━━━━━ Listed records

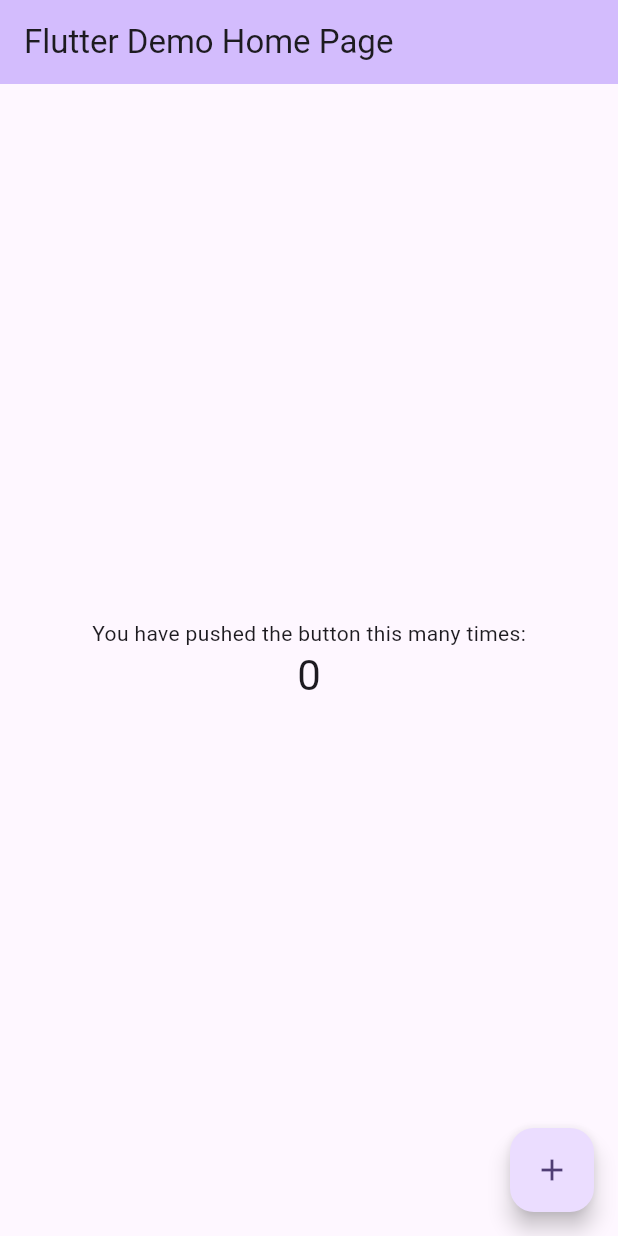
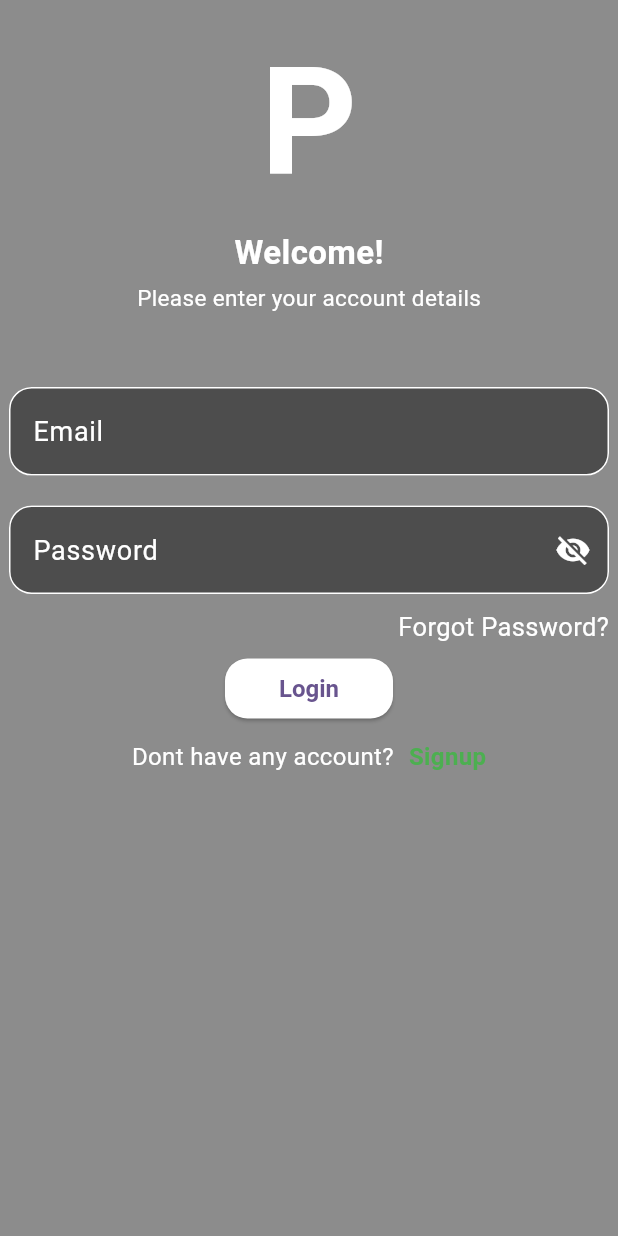
Before and after one commit to masteribro/password_manager, a Flutter app: the screen it shows after launch, on a phone screen of 412 x 824 dp. Run offline on Flutter 3.47's test engine with Material 3 defaults, Android fonts, the phone set to English and light mode, and no system bars; Roboto replaces fonts that are missing (sofiapro, sofiapro-light).

Commit message:
♻️feat: - Login screen - Splash Screen
Stable:❓❓
ref:
Reviewed by: Mohammed Ibrahim

```diff
--- /dev/null
+++ b/lib/login_screen/login_page.dart
@@ -0,0 +1,345 @@
+import 'package:flutter/cupertino.dart';
+import 'package:flutter/material.dart';
+import 'package:flutter/services.dart';
+
+class LoginPage extends StatefulWidget {
+  const LoginPage({super.key});
+
+  @override
+  State<LoginPage> createState() => _LoginPageState();
+}
+
+class _LoginPageState extends State<LoginPage> {
+  @override
+  Widget build(BuildContext context) {
+    return PopScope(
+      canPop: false,
+      onPopInvoked: (bool didPop) {
+        if (didPop) {
+          return;
+        }
+        _showBackDialog();
+      },
+      child: Scaffold(
+        backgroundColor: Colors.black45,
+        body: SafeArea(
+          child: SingleChildScrollView(
+            child: Form(
+              //  autovalidateMode: AutovalidateMode.onUserInteraction,
+              // key: model.loginFormKey,
+              child: Padding(
+                padding: EdgeInsets.symmetric(
+                  horizontal: 6,
+                ),
+                child: Column(children: [
+                  SizedBox(
+                    height: 10,
+                  ),
+                  Container(
+                    child:
+                   Text(
+                     "P",
+                     style: TextStyle(
+                       color: Colors.white,
+                       fontWeight: FontWeight.bold,
+                       fontSize: 100,
+                     ),
+                   ),
+                    alignment: Alignment.center,
+                  ),
+                  Container(
+                    alignment: Alignment.center,
+                    child: Text(
+                      "Welcome!",
+                      style: TextStyle(
+                          color: Colors.white,
+                          fontWeight: FontWeight.bold,
+                          fontSize: 22,
+                          fontFamily: 'sofiapro-light'),
+                    ),
+                  ),
+                  SizedBox(
+                    height: 4,
+                  ),
+                  Container(
+                    height: 50,
+                    child: const Text(
+                      "Please enter your account details",
+                      style: TextStyle(
+                        color: Colors.white,
+                        fontSize: 15,
+                        fontFamily: 'sofiapro',
+                      ),
+                    ),
+                  ),
+                  const SizedBox(
+                    height: 20,
+                  ),
+                  Container(
+                    //  margin: EdgeInsets.only(right: 35, left: 35),
+                    child: Column(
+                      children: [
+                        TextFormField(
+                          // validator: validateLoginPass,
+                          keyboardType: TextInputType.text,
+                          textAlignVertical: TextAlignVertical.center,
+                          cursorColor: Colors.white,
+                          // obscureText: !_passwordVisible,
+                          style: TextStyle(
+                              color: Colors.white, fontSize: 18),
+                          // controller: model.passwordController,
+                          decoration: InputDecoration(
+                            enabledBorder: OutlineInputBorder(
+                                borderRadius: BorderRadius.circular(15),
+                                borderSide: BorderSide(
+                                    width: 1, color: Colors.white)),
+                            // prefixIcon: Container(
+                            //   padding: EdgeInsets.all(15),
+                            //   child: SvgPicture.asset(
+                            //     'assets/images/lock_icon.svg',
+                            //     color: Colors.white,
+                            //   ),
+                            // ),
+                            // suffixIcon: IconButton(
+                            //   icon: Icon(
+                            //     // _passwordVisible
+                            //     //     ? Icons.visibility
+                            //     //     :
+                            //     Icons.visibility_off,
+                            //     color: Colors.white,
+                            //   ),
+                            //   onPressed: () {
+                            //     setState(() {
+                            //       // _passwordVisible = !_passwordVisible;
+                            //     });
+                            //   },
+                            // ),
+                            fillColor: Colors.black45,
+                            filled: true,
+                            hintText: "Email",
+                            hintStyle:
+                            const TextStyle(color: Colors.white),
+                          ),
+                        ),
+                        // TextFormField(
+                        //   textAlignVertical: TextAlignVertical.center,
+                        //   cursorColor: Colors.white,
+                        //   style: TextStyle(
+                        //       color: Colors.white,
+                        //       fontSize: 18),
+                        //   // controller: model.usernameController,
+                        //   // validator: validateUsername,
+                        //   decoration: InputDecoration(
+                        //       enabledBorder: OutlineInputBorder(
+                        //           borderRadius: BorderRadius.circular(15),
+                        //           borderSide: BorderSide(
+                        //               width: 1, color: Colors.white),
+                        //       ),
+                        //       prefixIcon: Container(
+                        //         padding: EdgeInsets.all(15),
+                        //         // child: SvgPicture.asset(
+                        //         //   'assets/images/profile_icon.svg',
+                        //         //   color: Colors.white,
+                        //         // ),
+                        //       ),
+                        //     fillColor: Colors.black45,
+                        //     filled: true,
+                        //     hintText: "Password",
+                        //     hintStyle:
+                        //     const TextStyle(color: Colors.white),
+                        // )),
+                        SizedBox(
+                          height: 20,
+                        ),
+                        TextFormField(
+                          // validator: validateLoginPass,
+                          keyboardType: TextInputType.text,
+                          textAlignVertical: TextAlignVertical.center,
+                          cursorColor: Colors.white,
+                          // obscureText: !_passwordVisible,
+                          style: TextStyle(
+                              color: Colors.white, fontSize: 18),
+                          // controller: model.passwordController,
+                          decoration: InputDecoration(
+                            enabledBorder: OutlineInputBorder(
+                                borderRadius: BorderRadius.circular(15),
+                                borderSide: BorderSide(
+                                    width: 1, color: Colors.white)),
+                            // prefixIcon: Container(
+                            //   padding: EdgeInsets.all(15),
+                            //   child: SvgPicture.asset(
+                            //     'assets/images/lock_icon.svg',
+                            //     color: Colors.white,
+                            //   ),
+                            // ),
+                            suffixIcon: IconButton(
+                              icon: Icon(
+                                // _passwordVisible
+                                //     ? Icons.visibility
+                                //     :
+                                Icons.visibility_off,
+                                color: Colors.white,
+                              ),
+                              onPressed: () {
+                                setState(() {
+                                  // _passwordVisible = !_passwordVisible;
+                                });
+                              },
+                            ),
+                            fillColor: Colors.black45,
+                            filled: true,
+                            hintText: "Password",
+                            hintStyle:
+                            const TextStyle(color: Colors.white),
+                          ),
+                        ),
+                        SizedBox(
+                          height: 10,
+                        ),
+                        InkWell(
+                          onTap: () {
+                            // Routers.pushNamed(context, '/reset_password');
+                          },
+                          child: Container(
+                            alignment: Alignment.centerRight,
+                            child: Text(
+                              "Forgot Password?",
+                              style: TextStyle(
+                                color: Colors.white,
+                                fontSize: 17,
+                              ),
+                            ),
+                          ),
+                        ),
+                        SizedBox(height: 5),
+                        // loading
+                        //     ? ProgressBar()
+                        //     :
+                        ElevatedButton(
+                          onPressed: () {
+                            // if (model.loginFormKey.currentState!
+                            //     .validate()) {
+                            //   setState(() {
+                            //     loading = true;
+                            //   });
+                            //   signIn();
+                            // }
+                          },
+                          child: Text("Login"),
+                          style: ElevatedButton.styleFrom(
+                              shape: RoundedRectangleBorder(
+                                  borderRadius: BorderRadius.circular(15)),
+                              primary: Colors.white,
+                              padding: EdgeInsets.symmetric(
+                                  horizontal: 36, vertical: 2),
+                              textStyle: TextStyle(
+                                  fontSize: 16,
+                                  fontWeight: FontWeight.bold)),
+                        ),
+                        SizedBox(height: 10),
+                        Row(
+                          mainAxisAlignment: MainAxisAlignment.center,
+                          children: [
+                            Container(
+                                child: Text(
+                                  "Dont have any account?",
+                                  style: TextStyle(
+                                      color: Colors.white, fontSize: 16),
+                                )),
+                            SizedBox(
+                              width: 10,
+                            ),
+                            Container(
+                              child: InkWell(
+                                onTap: () {
+                                },
+                                child: (Text(
+                                  "Signup",
+                                  style: TextStyle(
+                                      color: Colors.green,
+                                      fontSize: 16,
+                                      fontWeight: FontWeight.bold),
+                                )),
+                              ),
+                            )
+                          ],
+                        )
+                      ],
+                    ),
+                  ),
+                ]),
+              ),
+            ),
+          ),
+        ),
+      ),
+    );
+  }
+
+  Future<bool> willPopControl() async {
+    return (await showDialog(
+      context: context,
+      builder: (context) => AlertDialog(
+        //  title: new Text('Are you sure?'),
+        content: new Text('Do you want to exit the App'),
+        actions: <Widget>[
+          Row(
+            mainAxisAlignment: MainAxisAlignment.spaceBetween,
+            children: [
+              TextButton(
+                onPressed: () => Navigator.of(context).pop(false),
+                child: new Text('No'),
+              ),
+              TextButton(
+                onPressed: () => exitApp(),
+                child: new Text('Yes'),
+              ),
+            ],
+          ),
+        ],
+      ),
+    )) ??
+        false;
+  }
+
+  exitApp() {
+    Future.delayed(const Duration(milliseconds: 1000), () {
+      SystemChannels.platform.invokeMethod('SystemNavigator.pop');
+    });
+  }
+
+  void _showBackDialog() {
+    showDialog<void>(
+      context: context,
+      builder: (BuildContext context) {
+        return AlertDialog(
+          title: const Text('Are you sure?'),
+          content: const Text(
+            'Are you sure you want to leave the app?',
+          ),
+          actions: <Widget>[
+            TextButton(
+              style: TextButton.styleFrom(
+                textStyle: Theme.of(context).textTheme.labelLarge,
+              ),
+              child: const Text('Nevermind'),
+              onPressed: () {
+                Navigator.pop(context);
+              },
+            ),
+            TextButton(
+              style: TextButton.styleFrom(
+                textStyle: Theme.of(context).textTheme.labelLarge,
+              ),
+              child: const Text('Leave'),
+              onPressed: () {
+                exitApp();
+              },
+            ),
+          ],
+        );
+      },
+    );
+  }
+
+}
--- a/lib/main.dart
+++ b/lib/main.dart
@@ -1,4 +1,5 @@
 import 'package:flutter/material.dart';
+import 'package:password_manager/splash_screen.dart';
 
 void main() {
   runApp(const MyApp());
@@ -11,115 +12,14 @@ class MyApp extends StatelessWidget {
   @override
   Widget build(BuildContext context) {
     return MaterialApp(
+      debugShowCheckedModeBanner: false,
       title: 'Flutter Demo',
       theme: ThemeData(
-        // This is the theme of your application.
-        //
-        // TRY THIS: Try running your application with "flutter run". You'll see
-        // the application has a purple toolbar. Then, without quitting the app,
-        // try changing the seedColor in the colorScheme below to Colors.green
-        // and then invoke "hot reload" (save your changes or press the "hot
-        // reload" button in a Flutter-supported IDE, or press "r" if you used
-        // the command line to start the app).
-        //
-        // Notice that the counter didn't reset back to zero; the application
-        // state is not lost during the reload. To reset the state, use hot
-        // restart instead.
-        //
-        // This works for code too, not just values: Most code changes can be
-        // tested with just a hot reload.
+
         colorScheme: ColorScheme.fromSeed(seedColor: Colors.deepPurple),
         useMaterial3: true,
       ),
-      home: const MyHomePage(title: 'Flutter Demo Home Page'),
+      home:   SplashScreen(),
     );
   }
 }
-
-class MyHomePage extends StatefulWidget {
-  const MyHomePage({super.key, required this.title});
-
-  // This widget is the home page of your application. It is stateful, meaning
-  // that it has a State object (defined below) that contains fields that affect
-  // how it looks.
-
-  // This class is the configuration for the state. It holds the values (in this
-  // case the title) provided by the parent (in this case the App widget) and
-  // used by the build method of the State. Fields in a Widget subclass are
-  // always marked "final".
-
-  final String title;
-
-  @override
-  State<MyHomePage> createState() => _MyHomePageState();
-}
-
-class _MyHomePageState extends State<MyHomePage> {
-  int _counter = 0;
-
-  void _incrementCounter() {
-    setState(() {
-      // This call to setState tells the Flutter framework that something has
-      // changed in this State, which causes it to rerun the build method below
-      // so that the display can reflect the updated values. If we changed
-      // _counter without calling setState(), then the build method would not be
-      // called again, and so nothing would appear to happen.
-      _counter++;
-    });
-  }
-
-  @override
-  Widget build(BuildContext context) {
-    // This method is rerun every time setState is called, for instance as done
-    // by the _incrementCounter method above.
-    //
-    // The Flutter framework has been optimized to make rerunning build methods
-    // fast, so that you can just rebuild anything that needs updating rather
-    // than having to individually change instances of widgets.
-    return Scaffold(
-      appBar: AppBar(
-        // TRY THIS: Try changing the color here to a specific color (to
-        // Colors.amber, perhaps?) and trigger a hot reload to see the AppBar
-        // change color while the other colors stay the same.
-        backgroundColor: Theme.of(context).colorScheme.inversePrimary,
-        // Here we take the value from the MyHomePage object that was created by
-        // the App.build method, and use it to set our appbar title.
-        title: Text(widget.title),
-      ),
-      body: Center(
-        // Center is a layout widget. It takes a single child and positions it
-        // in the middle of the parent.
-        child: Column(
-          // Column is also a layout widget. It takes a list of children and
-          // arranges them vertically. By default, it sizes itself to fit its
-          // children horizontally, and tries to be as tall as its parent.
-          //
-          // Column has various properties to control how it sizes itself and
-          // how it positions its children. Here we use mainAxisAlignment to
-          // center the children vertically; the main axis here is the vertical
-          // axis because Columns are vertical (the cross axis would be
-          // horizontal).
-          //
-          // TRY THIS: Invoke "debug painting" (choose the "Toggle Debug Paint"
-          // action in the IDE, or press "p" in the console), to see the
-          // wireframe for each widget.
-          mainAxisAlignment: MainAxisAlignment.center,
-          children: <Widget>[
-            const Text(
-              'You have pushed the button this many times:',
-            ),
-            Text(
-              '$_counter',
-              style: Theme.of(context).textTheme.headlineMedium,
-            ),
-          ],
-        ),
-      ),
-      floatingActionButton: FloatingActionButton(
-        onPressed: _incrementCounter,
-        tooltip: 'Increment',
-        child: const Icon(Icons.add),
-      ), // This trailing comma makes auto-formatting nicer for build methods.
-    );
-  }
-}
```
Also changed, not shown: lib/splash_screen.dart (added, +41 -0 lines).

━━━━━━━━━━

What this task involves - Using the data above, copy each line that contains "dart".

Completed task -
+++ b/lib/login_screen/login_page.dart
+import 'package:flutter/cupertino.dart';
+import 'package:flutter/material.dart';
+import 'package:flutter/services.dart';
--- a/lib/main.dart
+++ b/lib/main.dart
 import 'package:flutter/material.dart';
+import 'package:password_manager/splash_screen.dart';
Also changed, not shown: lib/splash_screen.dart (added, +41 -0 lines).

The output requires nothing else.